Where the word "sans" shows up in a line below, that line is counted. State how many lines are counted, without any other words.

### User interface change data
........

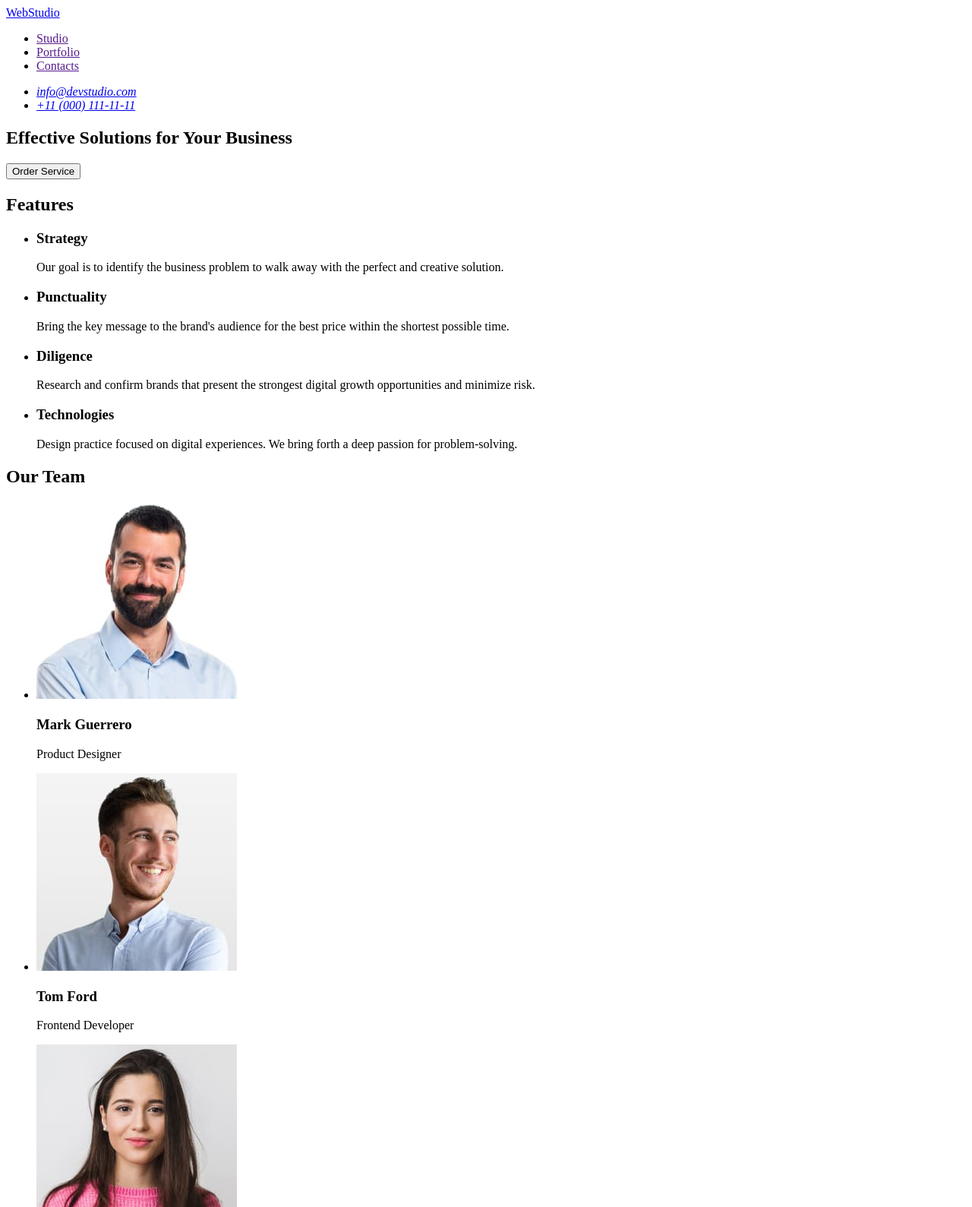
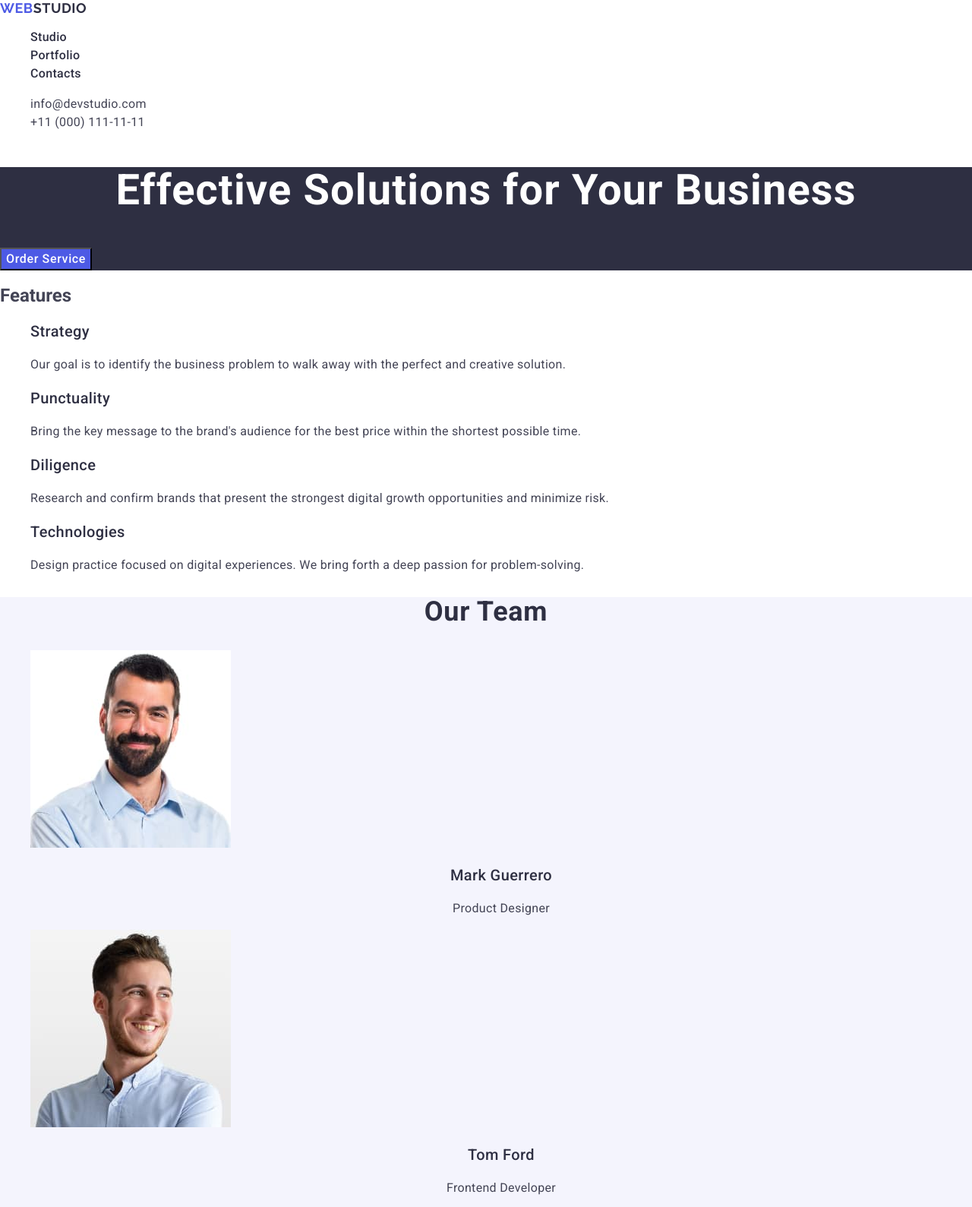
Before and after one commit to Olesia-19/goit-markup-hw-02, a plain HTML site: page index.html in a window 1280 px wide. Shown: the top 1589 px of the page at 76% size. Drawn offline with nearby package versions, Linux system fonts and the light colour scheme.

Commit message:
add styles text elements

```diff
--- a/css/styles.css
+++ b/css/styles.css
@@ -0,0 +1,138 @@
+body{
+    font-family:'Roboto', sans-serif;
+    background-color: #ffffff;
+    color:#434455;
+    font-size:16px;
+}
+
+ul, ol{
+    list-style-type: none;
+}
+
+a{
+    text-decoration: none;
+}
+
+.logo{
+    font-family: 'Raleway', sans-serif;
+    font-weight: 700;
+    font-size: 18px;
+    line-height: 1.17;
+    letter-spacing: 0.03em;
+    text-transform: uppercase;
+    color: #4d5ae5;
+}
+
+.header-logo .logo-part{
+    color: #2e2f42;
+}
+
+.header-nav-link{
+    font-weight: 500;
+    line-height: 1.5;
+    letter-spacing: 0.02em;
+    color: #2e2f42;
+}
+
+.contacts{
+    font-style:normal;
+}
+
+.contacts-link{
+    line-height: 1.5;
+    letter-spacing: 0.02em;
+    color: #434455;
+}
+
+.header-nav-link:hover,
+.header-nav-link:focus,
+.contacts-link:hover,
+.contacts-link:focus{
+    color: #404bbf;
+}
+
+.hero{
+    background-color: #2e2f42;;
+}
+
+.hero-title{
+    font-weight: 700;
+    font-size: 56px;
+    line-height: 1.07143;
+    letter-spacing: 0.02em;
+    text-align: center;
+    color: #fff;
+}
+
+.hero-button{
+    font-weight: 500;
+    line-height: 1.5;
+    letter-spacing: 0.04em;
+    color: #fff;
+    background-color: #4d5ae5;
+    cursor:pointer;
+}
+
+.hero-button:hover,
+.hero-button:focus{
+background-color:#404bbf;
+}
+
+.features-subtitle{
+    font-weight: 500;
+    font-size: 20px;
+    line-height: 1.2;
+    letter-spacing: 0.02em;
+    color: #2e2f42;
+}
+
+.features-item-text{
+    line-height: 1.5;
+    letter-spacing: 0.02em;
+    color: #434455;
+}
+
+.team{
+    background-color: #f4f4fd;
+}
+
+.team-title, .portfolio-title{
+    font-weight: 700;
+    font-size: 36px;
+    line-height: 1.11;
+    letter-spacing: 0.02em;
+    text-align: center;
+    color: #2e2f42;
+}
+
+.team-name, .portfolio-subtitle{
+    font-weight: 500;
+    font-size: 20px;
+    line-height: 1.2;
+    letter-spacing: 0.02em;
+    color: #2e2f42;
+}
+
+.team-name, .team-item-text{
+    text-align: center;
+}
+
+.team-item-text, .portfolio-item-text{
+    line-height: 1.5;
+    letter-spacing: 0.02em;
+    color: #434455;
+}
+
+.page-footer{
+    background-color: #2e2f42;
+}
+
+.footer-logo .logo-part{
+    color: #f4f4fd;
+}
+
+.footer-text{
+    line-height: 1.5;
+    letter-spacing: 0.02em;
+    color: #f4f4fd;
+}
--- a/index.html
+++ b/index.html
@@ -4,72 +4,92 @@
     <meta charset="UTF-8" />
     <meta name="viewport" content="width=device-width, initial-scale=1.0" />
     <title>WebStudio</title>
-    <link rel="stylesheet" href="./css/styles.css" />
+
+    <link
+      rel="stylesheet"
+      href="https://cdnjs.cloudflare.com/ajax/libs/modern-normalize/3.0.1/modern-normalize.min.css"
+      integrity="sha512-q6WgHqiHlKyOqslT/lgBgodhd03Wp4BEqKeW6nNtlOY4quzyG3VoQKFrieaCeSnuVseNKRGpGeDU3qPmabCANg=="
+      crossorigin="anonymous"
+      referrerpolicy="no-referrer"
+    />
+
     <link rel="preconnect" href="https://fonts.googleapis.com" />
     <link rel="preconnect" href="https://fonts.gstatic.com" crossorigin />
     <link
-      href="https://fonts.googleapis.com/css2?family=Raleway:ital,wght@0,100..900;1,100..900&family=Roboto:ital,wght@0,100;0,300;0,400;0,500;0,700;0,900;1,100;1,300;1,400;1,500;1,700;1,900&display=swap"
+      href="https://fonts.googleapis.com/css2?family=Raleway:wght@700&family=Roboto:wght@400;500;700&display=swap"
       rel="stylesheet"
     />
-    <link rel="preconnect" href="https://fonts.googleapis.com" />
-    <link rel="preconnect" href="https://fonts.gstatic.com" crossorigin />
-    <link
-      href="https://fonts.googleapis.com/css2?family=Roboto:ital,wght@0,100;0,300;0,400;0,500;0,700;0,900;1,100;1,300;1,400;1,500;1,700;1,900&display=swap"
-      rel="stylesheet"
-    />
+
+    <link rel="stylesheet" href="./css/styles.css" />
   </head>
   <body>
-    <header>
-      <nav>
-        <a href="./index.html">WebStudio</a>
-        <ul>
-          <li><a href="">Studio</a></li>
-          <li><a href="">Portfolio</a></li>
-          <li><a href="">Contacts</a></li>
+    <header class="header">
+      <nav class="header-nav">
+        <a href="./index.html" class="logo header-logo"
+          >Web<span class="logo-part">Studio</span></a
+        >
+        <ul class="header-nav-list">
+          <li class="header-nav-item">
+            <a href="./index.html" class="header-nav-link">Studio</a>
+          </li>
+          <li class="header-nav-item">
+            <a href="" class="header-nav-link">Portfolio</a>
+          </li>
+          <li class="header-nav-item">
+            <a href="" class="header-nav-link">Contacts</a>
+          </li>
         </ul>
       </nav>
 
-      <address>
-        <ul>
-          <li><a href="mailto:info@devstudio.com">info@devstudio.com</a></li>
-          <li><a href="tel:+110001111111">+11 (000) 111-11-11</a></li>
+      <address class="contacts">
+        <ul class="contacts-list">
+          <li class="contacts-item">
+            <a href="mailto:info@devstudio.com" class="contacts-link"
+              >info@devstudio.com</a
+            >
+          </li>
+          <li class="contacts-item">
+            <a href="tel:+110001111111" class="contacts-link"
+              >+11 (000) 111-11-11</a
+            >
+          </li>
         </ul>
       </address>
     </header>
 
     <main>
-      <section>
-        <h1>Effective Solutions for Your Business</h1>
-        <button type="button">Order Service</button>
+      <section class="hero">
+        <h1 class="hero-title">Effective Solutions for Your Business</h1>
+        <button type="button" class="hero-button">Order Service</button>
       </section>
 
-      <section>
+      <section class="features">
         <h2>Features</h2>
-        <ul>
-          <li>
-            <h3>Strategy</h3>
-            <p>
+        <ul class="features-list">
+          <li class="features-item">
+            <h3 class="features-subtitle">Strategy</h3>
+            <p class="features-item-text">
               Our goal is to identify the business problem to walk away with the
               perfect and creative solution.
             </p>
           </li>
-          <li>
-            <h3>Punctuality</h3>
-            <p>
+          <li class="features-item">
+            <h3 class="features-subtitle">Punctuality</h3>
+            <p class="features-item-text">
               Bring the key message to the brand's audience for the best price
               within the shortest possible time.
             </p>
           </li>
-          <li>
-            <h3>Diligence</h3>
-            <p>
+          <li class="features-item">
+            <h3 class="features-subtitle">Diligence</h3>
+            <p class="features-item-text">
               Research and confirm brands that present the strongest digital
               growth opportunities and minimize risk.
             </p>
           </li>
-          <li>
-            <h3>Technologies</h3>
-            <p>
+          <li class="features-item">
+            <h3 class="features-subtitle">Technologies</h3>
+            <p class="features-item-text">
               Design practice focused on digital experiences. We bring forth a
               deep passion for problem-solving.
             </p>
@@ -77,72 +97,86 @@
         </ul>
       </section>
 
-      <section>
-        <h2>Our Team</h2>
-        <ul>
-          <li>
+      <section class="team">
+        <h2 class="team-title">Our Team</h2>
+        <ul class="team-list">
+          <li class="team-item">
             <img src="./images/img1.jpg" alt="Mark Guerrero" width="264" />
-            <h3>Mark Guerrero</h3>
-            <p>Product Designer</p>
+            <h3 class="team-name">Mark Guerrero</h3>
+            <p class="team-item-text">Product Designer</p>
           </li>
-          <li>
+          <li class="team-item">
             <img src="./images/img2.jpg" alt="Tom Ford" width="264" />
-            <h3>Tom Ford</h3>
-            <p>Frontend Developer</p>
+            <h3 class="team-name">Tom Ford</h3>
+            <p class="team-item-text">Frontend Developer</p>
           </li>
-          <li>
+          <li class="team-item">
             <img src="./images/img3.jpg" alt="Camila Garcia" width="264" />
-            <h3>Camila Garcia</h3>
-            <p>Marketing</p>
+            <h3 class="team-name">Camila Garcia</h3>
+            <p class="team-item-text">Marketing</p>
           </li>
-          <li>
+          <li class="team-item">
             <img src="./images/img4.jpg" alt="Daniel Wilson" width="264" />
-            <h3>Daniel Wilson</h3>
-            <p>UI Designer</p>
+            <h3 class="team-name">Daniel Wilson</h3>
+            <p class="team-item-text">UI Designer</p>
           </li>
         </ul>
       </section>
 
-      <section>
-        <h2>Our Portfolio</h2>
-        <ul>
-          <li>
-            <img src="./images/portfolio1.jpg" alt="Banking App" />
-            <h3>Banking App</h3>
-            <p>App</p>
+      <section class="portfolio">
+        <h2 class="portfolio-title">Our Portfolio</h2>
+        <ul class="portfolio-list">
+          <li class="portfolio-item">
+            <img src="./images/portfolio1.jpg" alt="Banking App" width="360" />
+            <h3 class="portfolio-subtitle">Banking App</h3>
+            <p class="portfolio-item-text">App</p>
           </li>
-          <li>
-            <img src="./images/portfolio2.jpg" alt="Cashless Payment" />
-            <h3>Cashless Payment</h3>
-            <p>Marketing</p>
+          <li class="portfolio-item">
+            <img
+              src="./images/portfolio2.jpg"
+              alt="Cashless Payment"
+              width="360"
+            />
+            <h3 class="portfolio-subtitle">Cashless Payment</h3>
+            <p class="portfolio-item-text">Marketing</p>
           </li>
-          <li>
-            <img src="./images/portfolio3.jpg" alt="Laptop" />
-            <h3>Meditation App</h3>
-            <p>App</p>
+          <li class="portfolio-item">
+            <img src="./images/portfolio3.jpg" alt="Laptop" width="360" />
+            <h3 class="portfolio-subtitle">Meditation App</h3>
+            <p class="portfolio-item-text">App</p>
           </li>
-          <li>
-            <img src="./images/portfolio4.jpg" alt="Taxi" />
-            <h3>Taxi Service</h3>
-            <p>Marketing</p>
+          <li class="portfolio-item">
+            <img src="./images/portfolio4.jpg" alt="Taxi" width="360" />
+            <h3 class="portfolio-subtitle">Taxi Service</h3>
+            <p class="portfolio-item-text">Marketing</p>
           </li>
-          <li>
-            <img src="./images/portfolio5.jpg" alt="Screen Illustrations" />
-            <h3>Screen Illustrations</h3>
-            <p>Design</p>
+          <li class="portfolio-item">
+            <img
+              src="./images/portfolio5.jpg"
+              alt="Screen Illustrations"
+              width="360"
+            />
+            <h3 class="portfolio-subtitle">Screen Illustrations</h3>
+            <p class="portfolio-item-text">Design</p>
           </li>
-          <li>
-            <img src="./images/portfolio6.jpg" alt="A girl studying online" />
-            <h3>Online Courses</h3>
-            <p>Marketing</p>
+          <li class="portfolio-item">
+            <img
+              src="./images/portfolio6.jpg"
+              alt="A girl studying online"
+              width="360"
+            />
+            <h3 class="portfolio-subtitle">Online Courses</h3>
+            <p class="portfolio-item-text">Marketing</p>
           </li>
         </ul>
       </section>
     </main>
 
-    <footer>
-      <a href="./index.html">WebStudio</a>
-      <p>
+    <footer class="page-footer">
+      <a href="./index.html" class="logo footer-logo"
+        >Web<span class="logo-part">Studio</span></a
+      >
+      <p class="footer-text">
         Increase the flow of customers and sales for your business with digital
         marketing & growth solutions.
       </p>
```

........

### Answer to this exercise
2